Phil Kennedy’s breakthrough—the one that would define his career in neuroscience and ultimately set him on a path to an operating table in Belize—started out as a way to solve this basic bioengineering problem. His idea was to pull the brain inside the electrode so the electrode would stay safely anchored inside the brain. To do this, he affixed the tips of some Teflon-coated gold wires inside a hollow glass cone. In the same tiny space, he inserted another crucial component: a thin slice of sciatic nerve. This crumb of biomaterial would serve to fertilize the nearby neural tissue, enticing microscopic arms from local cells to unfurl into the cone. Instead of plunging a naked wire into the cortex, Kennedy would coax nerve cells to weave their tendriled growths around the implant, locking it in place like a trellis ensnarled in ivy. (For human subjects he would replace the sciatic nerve with a chemical cocktail known to stimulate neural growth.)
The glass cone design seemed to offer an incredible benefit. Now researchers could leave their wires in situ for long stretches of time. Instead of catching snippets of the brain’s activity during single sessions in the lab, they could tune in to lifelong soundtracks of the brain’s electrical chatter.
Kennedy called his invention the neurotrophic electrode. Soon after he came up with it, he quit his academic post at Georgia Tech and started up a biotech company called Neural Signals. In 1996, after years of animal testing, Neural Signals received approval from the FDA to implant Kennedy’s cone electrodes in human patients, as a possible lifeline for people who had no other way to move or speak. And in 1998, Kennedy and his medical collaborator, Emory University neurosurgeon Roy Bakay, took on the patient who would make them scientific celebrities.
Johnny Ray was a 52-year-old drywall contractor and Vietnam veteran who had suffered a stroke at the base of his brain. The injury had left him on a ventilator, stuck in bed, and paralyzed except for slight twitchings of his face and shoulder. He could answer simple questions by blinking twice for “yes” and once for “no.”

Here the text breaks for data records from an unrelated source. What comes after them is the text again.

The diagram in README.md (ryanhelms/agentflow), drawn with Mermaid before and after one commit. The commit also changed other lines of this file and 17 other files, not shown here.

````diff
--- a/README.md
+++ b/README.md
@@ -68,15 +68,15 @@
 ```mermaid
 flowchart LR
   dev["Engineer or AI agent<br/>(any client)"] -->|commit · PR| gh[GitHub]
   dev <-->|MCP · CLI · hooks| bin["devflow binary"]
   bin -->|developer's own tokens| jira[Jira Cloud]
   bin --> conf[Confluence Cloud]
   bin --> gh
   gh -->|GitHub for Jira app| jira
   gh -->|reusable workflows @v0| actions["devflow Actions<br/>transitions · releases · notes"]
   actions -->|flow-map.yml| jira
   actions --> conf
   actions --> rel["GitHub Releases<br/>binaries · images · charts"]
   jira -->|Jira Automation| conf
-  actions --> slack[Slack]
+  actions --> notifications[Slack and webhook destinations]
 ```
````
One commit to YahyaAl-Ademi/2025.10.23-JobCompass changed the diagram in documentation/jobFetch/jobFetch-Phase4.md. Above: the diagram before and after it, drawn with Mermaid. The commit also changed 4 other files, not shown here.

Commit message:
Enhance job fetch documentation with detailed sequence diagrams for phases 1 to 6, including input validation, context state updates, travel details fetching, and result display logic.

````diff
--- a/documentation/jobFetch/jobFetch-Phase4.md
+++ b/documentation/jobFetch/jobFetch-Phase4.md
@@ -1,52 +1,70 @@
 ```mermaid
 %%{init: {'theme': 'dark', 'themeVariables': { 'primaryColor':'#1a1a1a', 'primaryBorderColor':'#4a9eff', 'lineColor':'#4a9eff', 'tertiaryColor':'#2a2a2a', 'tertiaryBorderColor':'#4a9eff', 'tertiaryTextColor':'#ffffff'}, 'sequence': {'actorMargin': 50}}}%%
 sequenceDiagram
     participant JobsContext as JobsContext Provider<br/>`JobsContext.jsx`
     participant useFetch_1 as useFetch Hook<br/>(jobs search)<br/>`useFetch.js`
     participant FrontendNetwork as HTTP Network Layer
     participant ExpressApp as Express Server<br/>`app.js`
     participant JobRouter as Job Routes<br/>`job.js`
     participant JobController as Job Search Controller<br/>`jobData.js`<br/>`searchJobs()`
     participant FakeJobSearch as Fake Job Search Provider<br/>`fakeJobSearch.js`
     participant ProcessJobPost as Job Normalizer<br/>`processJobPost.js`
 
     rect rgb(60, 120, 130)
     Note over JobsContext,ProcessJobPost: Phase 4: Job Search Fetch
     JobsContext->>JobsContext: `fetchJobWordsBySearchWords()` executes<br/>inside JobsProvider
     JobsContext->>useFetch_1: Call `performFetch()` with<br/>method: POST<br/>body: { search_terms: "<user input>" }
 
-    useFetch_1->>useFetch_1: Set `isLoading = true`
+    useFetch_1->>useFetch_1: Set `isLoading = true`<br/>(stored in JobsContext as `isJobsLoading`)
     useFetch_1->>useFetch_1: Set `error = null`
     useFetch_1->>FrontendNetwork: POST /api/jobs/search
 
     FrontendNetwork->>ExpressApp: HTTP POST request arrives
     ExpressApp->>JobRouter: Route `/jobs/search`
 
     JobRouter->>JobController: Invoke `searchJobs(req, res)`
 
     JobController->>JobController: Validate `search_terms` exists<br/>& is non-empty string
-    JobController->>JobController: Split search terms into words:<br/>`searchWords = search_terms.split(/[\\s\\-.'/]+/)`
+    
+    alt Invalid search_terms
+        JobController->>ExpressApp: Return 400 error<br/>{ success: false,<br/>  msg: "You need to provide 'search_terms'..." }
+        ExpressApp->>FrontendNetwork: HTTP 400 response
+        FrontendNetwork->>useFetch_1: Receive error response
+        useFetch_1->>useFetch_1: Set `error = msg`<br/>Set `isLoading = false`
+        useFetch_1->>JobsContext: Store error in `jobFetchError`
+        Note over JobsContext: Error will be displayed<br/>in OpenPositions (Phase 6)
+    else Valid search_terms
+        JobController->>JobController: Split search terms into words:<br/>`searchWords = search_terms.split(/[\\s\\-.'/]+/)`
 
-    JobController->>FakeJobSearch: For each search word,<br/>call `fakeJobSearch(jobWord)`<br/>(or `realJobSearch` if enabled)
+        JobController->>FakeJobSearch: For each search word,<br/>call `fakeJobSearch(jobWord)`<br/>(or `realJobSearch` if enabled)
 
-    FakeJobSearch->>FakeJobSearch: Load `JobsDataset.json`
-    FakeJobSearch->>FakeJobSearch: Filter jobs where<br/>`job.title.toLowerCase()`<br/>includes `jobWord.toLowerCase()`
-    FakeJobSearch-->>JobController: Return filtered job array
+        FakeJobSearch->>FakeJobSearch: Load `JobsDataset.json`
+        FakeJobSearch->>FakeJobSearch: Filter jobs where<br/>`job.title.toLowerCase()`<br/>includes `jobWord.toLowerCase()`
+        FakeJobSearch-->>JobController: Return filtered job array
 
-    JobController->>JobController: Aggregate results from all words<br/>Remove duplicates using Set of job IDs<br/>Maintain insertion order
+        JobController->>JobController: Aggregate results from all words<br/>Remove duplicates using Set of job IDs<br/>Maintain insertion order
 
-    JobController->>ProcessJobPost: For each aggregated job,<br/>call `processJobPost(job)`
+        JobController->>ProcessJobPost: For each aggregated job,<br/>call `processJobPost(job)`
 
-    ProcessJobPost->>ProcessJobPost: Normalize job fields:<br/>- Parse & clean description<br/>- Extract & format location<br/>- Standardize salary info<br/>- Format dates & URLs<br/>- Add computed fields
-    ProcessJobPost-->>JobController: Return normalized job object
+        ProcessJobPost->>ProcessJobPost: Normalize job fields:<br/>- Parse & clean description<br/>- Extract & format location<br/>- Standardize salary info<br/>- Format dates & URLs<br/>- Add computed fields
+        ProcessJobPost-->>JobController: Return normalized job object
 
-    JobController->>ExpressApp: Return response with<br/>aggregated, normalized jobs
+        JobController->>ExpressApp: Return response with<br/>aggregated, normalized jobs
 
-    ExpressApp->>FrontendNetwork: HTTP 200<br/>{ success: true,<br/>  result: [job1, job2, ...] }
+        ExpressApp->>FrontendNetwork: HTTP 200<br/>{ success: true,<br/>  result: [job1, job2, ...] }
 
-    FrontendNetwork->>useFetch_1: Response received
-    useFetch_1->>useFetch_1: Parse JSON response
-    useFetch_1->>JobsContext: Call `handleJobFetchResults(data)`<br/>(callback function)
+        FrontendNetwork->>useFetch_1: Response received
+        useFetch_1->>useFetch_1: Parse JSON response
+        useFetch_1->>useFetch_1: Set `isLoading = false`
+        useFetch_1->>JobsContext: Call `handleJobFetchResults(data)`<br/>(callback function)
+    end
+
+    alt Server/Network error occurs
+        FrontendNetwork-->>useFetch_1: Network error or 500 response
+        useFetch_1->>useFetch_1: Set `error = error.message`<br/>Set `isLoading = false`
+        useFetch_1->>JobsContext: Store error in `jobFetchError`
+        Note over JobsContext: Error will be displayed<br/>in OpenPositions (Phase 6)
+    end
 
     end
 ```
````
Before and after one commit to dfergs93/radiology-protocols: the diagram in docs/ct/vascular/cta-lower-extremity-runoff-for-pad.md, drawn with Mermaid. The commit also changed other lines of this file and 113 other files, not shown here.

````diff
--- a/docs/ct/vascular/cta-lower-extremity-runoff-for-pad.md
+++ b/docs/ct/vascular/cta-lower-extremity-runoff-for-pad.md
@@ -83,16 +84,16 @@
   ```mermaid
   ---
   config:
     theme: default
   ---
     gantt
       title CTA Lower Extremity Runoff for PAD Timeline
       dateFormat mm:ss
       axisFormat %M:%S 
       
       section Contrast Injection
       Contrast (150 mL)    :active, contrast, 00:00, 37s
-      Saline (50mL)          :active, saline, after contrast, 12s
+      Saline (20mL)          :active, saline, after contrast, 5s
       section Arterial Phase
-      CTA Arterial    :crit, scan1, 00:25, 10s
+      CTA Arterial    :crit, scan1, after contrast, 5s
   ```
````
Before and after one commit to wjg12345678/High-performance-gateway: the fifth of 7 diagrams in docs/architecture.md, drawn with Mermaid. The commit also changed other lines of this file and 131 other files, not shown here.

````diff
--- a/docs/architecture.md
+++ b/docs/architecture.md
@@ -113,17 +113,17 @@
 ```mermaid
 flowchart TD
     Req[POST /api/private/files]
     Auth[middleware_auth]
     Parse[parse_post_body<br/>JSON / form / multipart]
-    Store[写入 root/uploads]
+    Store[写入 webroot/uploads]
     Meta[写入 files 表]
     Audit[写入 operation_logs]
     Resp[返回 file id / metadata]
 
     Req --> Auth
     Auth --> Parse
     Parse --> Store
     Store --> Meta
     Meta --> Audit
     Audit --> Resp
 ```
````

Since Ray’s brain had no way to pass its signals down into his muscles, Kennedy tried to wiretap Ray’s head to help him communicate. Kennedy and Bakay placed electrodes in Ray’s primary motor cortex, the patch of tissue that controls basic voluntary movements. (They found the perfect spot by first putting Ray into an MRI machine and asking him to imagine moving his hand. Then they put the implant on the spot that lit up most brightly in his fMRI scans.) Once the cones were in place, Kennedy hooked them up to a radio transmitter implanted on top of Ray’s skull, just beneath the scalp.
Three times a week, Kennedy worked with Ray, trying to decode the waves from his motor cortex and then turn them into actions. As time went by, Ray learned to modulate the signals from his implant just by thinking. When Kennedy hooked him up to a computer, he was able to use those modulations to control a cursor on the screen (albeit only along a line from left to right). Then he’d twitch his shoulder to trigger a mouseclick. With this setup, Ray could pick out letters from an onscreen keyboard and very slowly spell out words.
“This is right on the cutting edge, it’s Star Wars stuff,” Bakay told an audience of fellow neurosurgeons in October 1998. A few weeks later, Kennedy presented their results at the annual conference of the Society for Neuroscience. That was enough to send the Amazing Story of Johnny Ray—once locked in, now typing with his mind—into newspapers all around the country and the world. That December both Bakay and Kennedy were guests on Good Morning America. In January 1999, news of their experiment appeared in The Washington Post. “As Philip R. Kennedy, physician and inventor, prepares a paralyzed man to operate a computer with his thoughts,” the article began, “it briefly seems possible a historic scene is unfolding in this hospital room and that Kennedy might be a new Alexander Graham Bell.”